### REQUIRED WORK:
All lines holding the word "change" should be located in the records and copied.

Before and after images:
------------------------------------------------

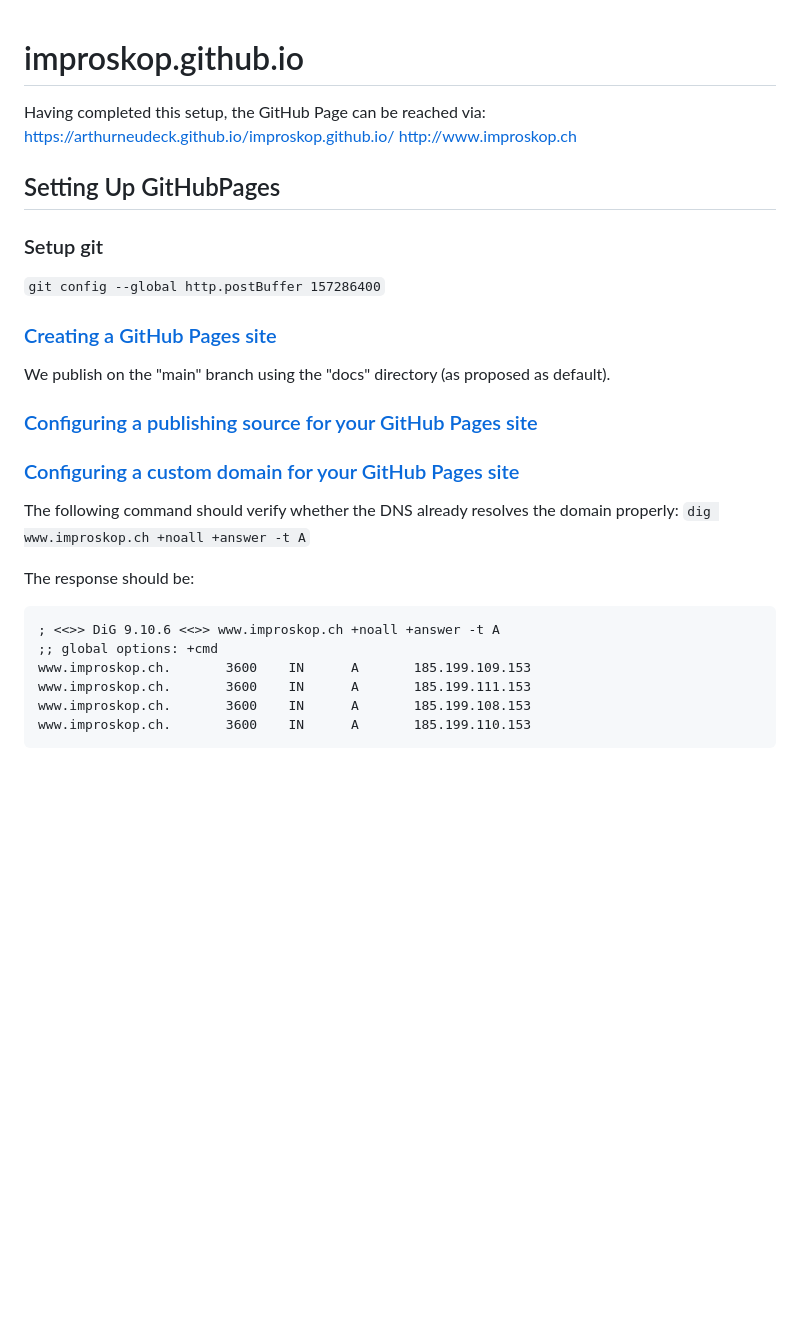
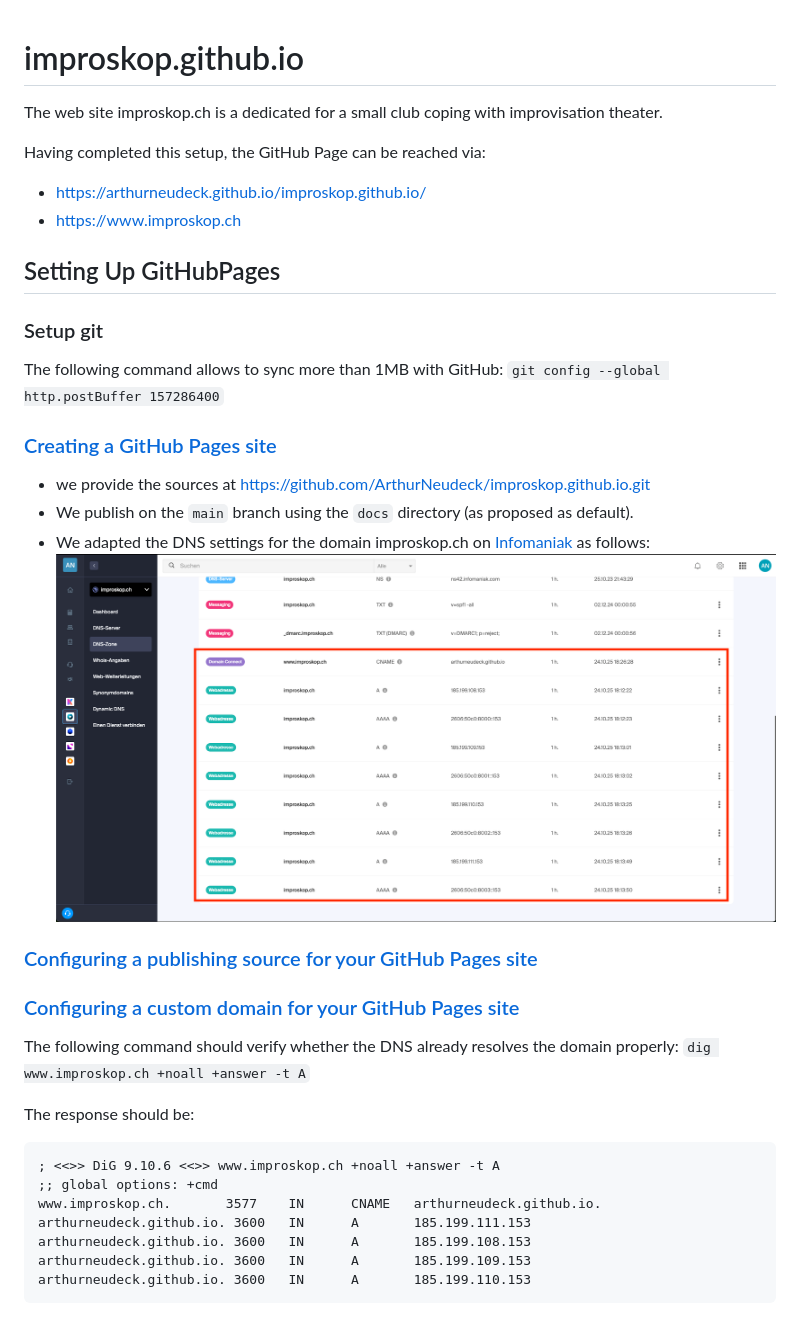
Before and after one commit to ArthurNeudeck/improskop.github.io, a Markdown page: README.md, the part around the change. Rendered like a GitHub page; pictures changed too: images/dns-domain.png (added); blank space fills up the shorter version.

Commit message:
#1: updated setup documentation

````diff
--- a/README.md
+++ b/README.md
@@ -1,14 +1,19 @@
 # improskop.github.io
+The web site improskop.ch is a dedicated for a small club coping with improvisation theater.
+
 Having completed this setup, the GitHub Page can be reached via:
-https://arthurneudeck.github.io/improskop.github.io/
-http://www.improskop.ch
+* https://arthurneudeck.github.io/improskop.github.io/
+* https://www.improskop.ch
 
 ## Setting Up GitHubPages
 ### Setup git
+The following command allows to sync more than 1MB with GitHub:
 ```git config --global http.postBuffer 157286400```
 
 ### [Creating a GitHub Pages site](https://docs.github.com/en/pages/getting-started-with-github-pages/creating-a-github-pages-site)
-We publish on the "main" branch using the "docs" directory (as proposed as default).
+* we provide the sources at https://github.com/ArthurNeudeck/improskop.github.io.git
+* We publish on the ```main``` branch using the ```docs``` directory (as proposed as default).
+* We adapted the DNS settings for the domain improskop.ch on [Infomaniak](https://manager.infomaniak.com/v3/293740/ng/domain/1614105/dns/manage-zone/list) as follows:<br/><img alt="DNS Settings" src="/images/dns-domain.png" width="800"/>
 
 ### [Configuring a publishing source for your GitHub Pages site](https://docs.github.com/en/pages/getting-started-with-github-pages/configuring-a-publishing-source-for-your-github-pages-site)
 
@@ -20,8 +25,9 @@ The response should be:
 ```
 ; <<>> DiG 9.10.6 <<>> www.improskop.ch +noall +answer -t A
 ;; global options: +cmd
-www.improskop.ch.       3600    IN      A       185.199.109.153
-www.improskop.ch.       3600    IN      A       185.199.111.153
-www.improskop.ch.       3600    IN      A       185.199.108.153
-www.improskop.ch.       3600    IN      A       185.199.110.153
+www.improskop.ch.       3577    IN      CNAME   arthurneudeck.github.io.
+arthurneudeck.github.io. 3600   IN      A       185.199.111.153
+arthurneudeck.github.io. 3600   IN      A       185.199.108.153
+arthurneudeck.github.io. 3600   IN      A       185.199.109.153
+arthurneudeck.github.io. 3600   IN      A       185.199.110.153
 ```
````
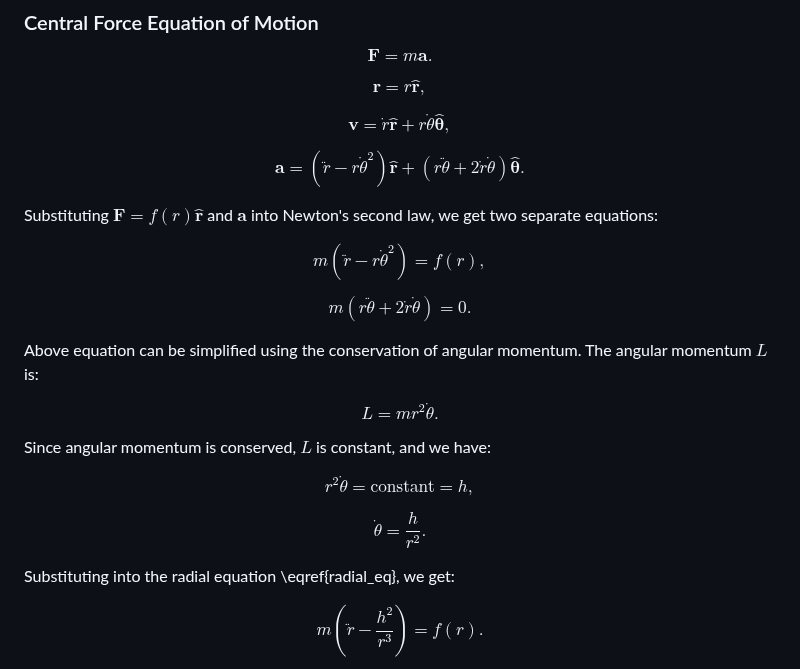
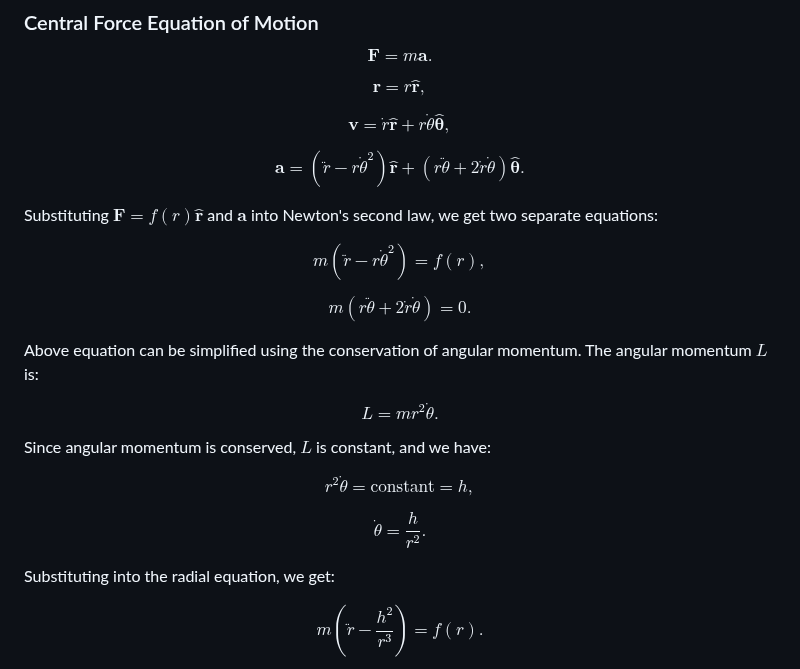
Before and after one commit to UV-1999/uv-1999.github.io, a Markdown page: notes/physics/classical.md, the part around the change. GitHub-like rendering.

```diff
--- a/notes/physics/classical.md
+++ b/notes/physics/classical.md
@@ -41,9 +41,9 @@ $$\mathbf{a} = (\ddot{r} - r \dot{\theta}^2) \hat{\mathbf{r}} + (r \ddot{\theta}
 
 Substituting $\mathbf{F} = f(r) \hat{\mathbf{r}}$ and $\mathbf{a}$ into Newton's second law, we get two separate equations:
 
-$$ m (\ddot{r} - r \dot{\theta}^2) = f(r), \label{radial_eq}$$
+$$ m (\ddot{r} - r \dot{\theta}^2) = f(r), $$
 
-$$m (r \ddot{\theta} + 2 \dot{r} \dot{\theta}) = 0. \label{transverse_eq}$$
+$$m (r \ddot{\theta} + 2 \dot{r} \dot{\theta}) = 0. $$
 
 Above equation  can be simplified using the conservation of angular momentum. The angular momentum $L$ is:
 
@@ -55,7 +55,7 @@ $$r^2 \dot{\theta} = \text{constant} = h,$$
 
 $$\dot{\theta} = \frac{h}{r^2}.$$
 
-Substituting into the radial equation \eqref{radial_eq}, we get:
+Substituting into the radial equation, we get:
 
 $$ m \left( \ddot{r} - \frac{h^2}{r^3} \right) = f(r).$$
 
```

------------------------------------------------

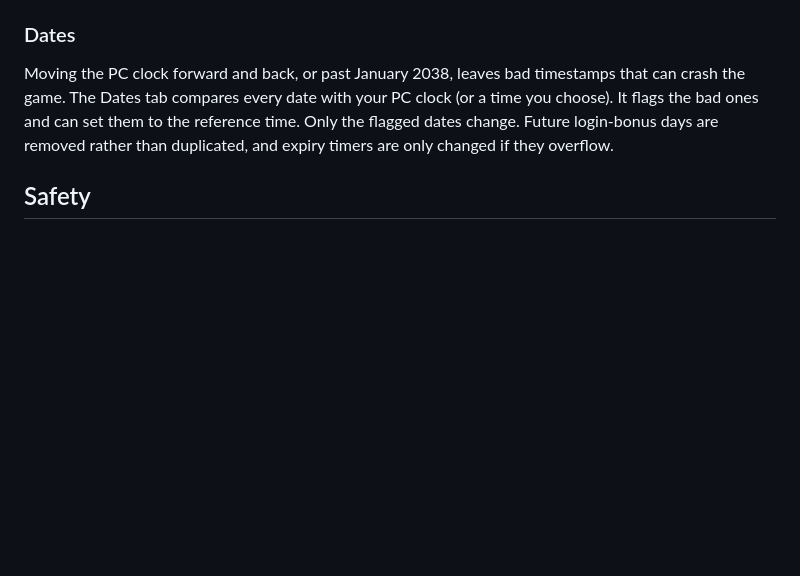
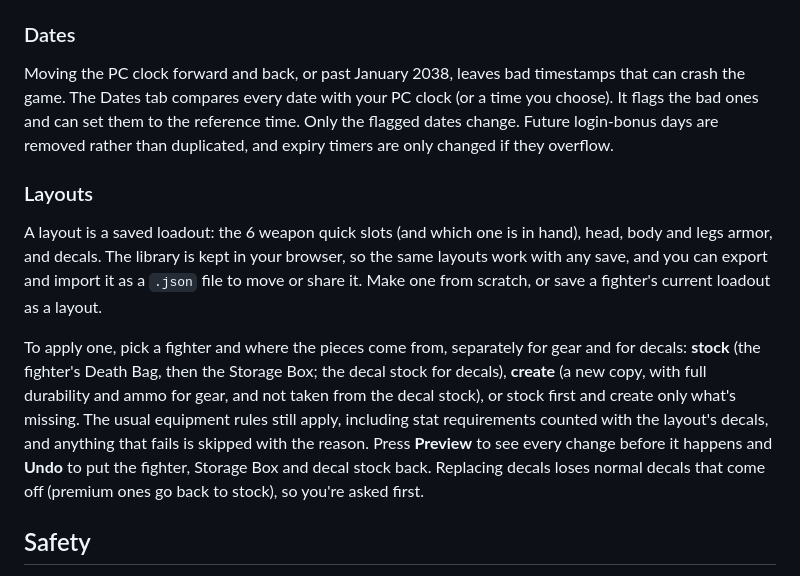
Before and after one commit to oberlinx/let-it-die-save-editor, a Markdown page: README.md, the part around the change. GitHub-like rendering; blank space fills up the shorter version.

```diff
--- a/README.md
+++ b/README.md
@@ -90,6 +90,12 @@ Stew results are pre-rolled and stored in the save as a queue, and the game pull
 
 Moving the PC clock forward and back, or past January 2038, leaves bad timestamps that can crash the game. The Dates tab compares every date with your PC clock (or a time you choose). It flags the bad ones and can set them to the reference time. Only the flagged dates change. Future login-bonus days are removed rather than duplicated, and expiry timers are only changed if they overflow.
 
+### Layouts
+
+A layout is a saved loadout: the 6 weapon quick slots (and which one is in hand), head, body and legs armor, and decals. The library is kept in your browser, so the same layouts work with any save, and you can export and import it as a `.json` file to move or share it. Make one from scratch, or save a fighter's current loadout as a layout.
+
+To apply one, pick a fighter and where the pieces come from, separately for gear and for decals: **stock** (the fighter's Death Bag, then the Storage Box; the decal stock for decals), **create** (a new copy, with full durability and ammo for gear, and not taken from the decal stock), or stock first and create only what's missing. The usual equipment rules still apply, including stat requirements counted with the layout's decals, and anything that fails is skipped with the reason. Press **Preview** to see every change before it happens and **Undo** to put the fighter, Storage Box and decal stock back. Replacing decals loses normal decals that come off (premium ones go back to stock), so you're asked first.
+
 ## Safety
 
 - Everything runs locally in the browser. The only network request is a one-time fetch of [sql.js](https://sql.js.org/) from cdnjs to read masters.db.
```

------------------------------------------------

### WRITTEN SOLUTION:
Before and after one commit to ArthurNeudeck/improskop.github.io, a Markdown page: README.md, the part around the change. Rendered like a GitHub page; pictures changed too: images/dns-domain.png (added); blank space fills up the shorter version.
Before and after one commit to UV-1999/uv-1999.github.io, a Markdown page: notes/physics/classical.md, the part around the change. GitHub-like rendering.
Before and after one commit to oberlinx/let-it-die-save-editor, a Markdown page: README.md, the part around the change. GitHub-like rendering; blank space fills up the shorter version.
 Moving the PC clock forward and back, or past January 2038, leaves bad timestamps that can crash the game. The Dates tab compares every date with your PC clock (or a time you choose). It flags the bad ones and can set them to the reference time. Only the flagged dates change. Future login-bonus days are removed rather than duplicated, and expiry timers are only changed if they overflow.
+To apply one, pick a fighter and where the pieces come from, separately for gear and for decals: **stock** (the fighter's Death Bag, then the Storage Box; the decal stock for decals), **create** (a new copy, with full durability and ammo for gear, and not taken from the decal stock), or stock first and create only what's missing. The usual equipment rules still apply, including stat requirements counted with the layout's decals, and anything that fails is skipped with the reason. Press **Preview** to see every change before it happens and **Undo** to put the fighter, Storage Box and decal stock back. Replacing decals loses normal decals that come off (premium ones go back to stock), so you're asked first.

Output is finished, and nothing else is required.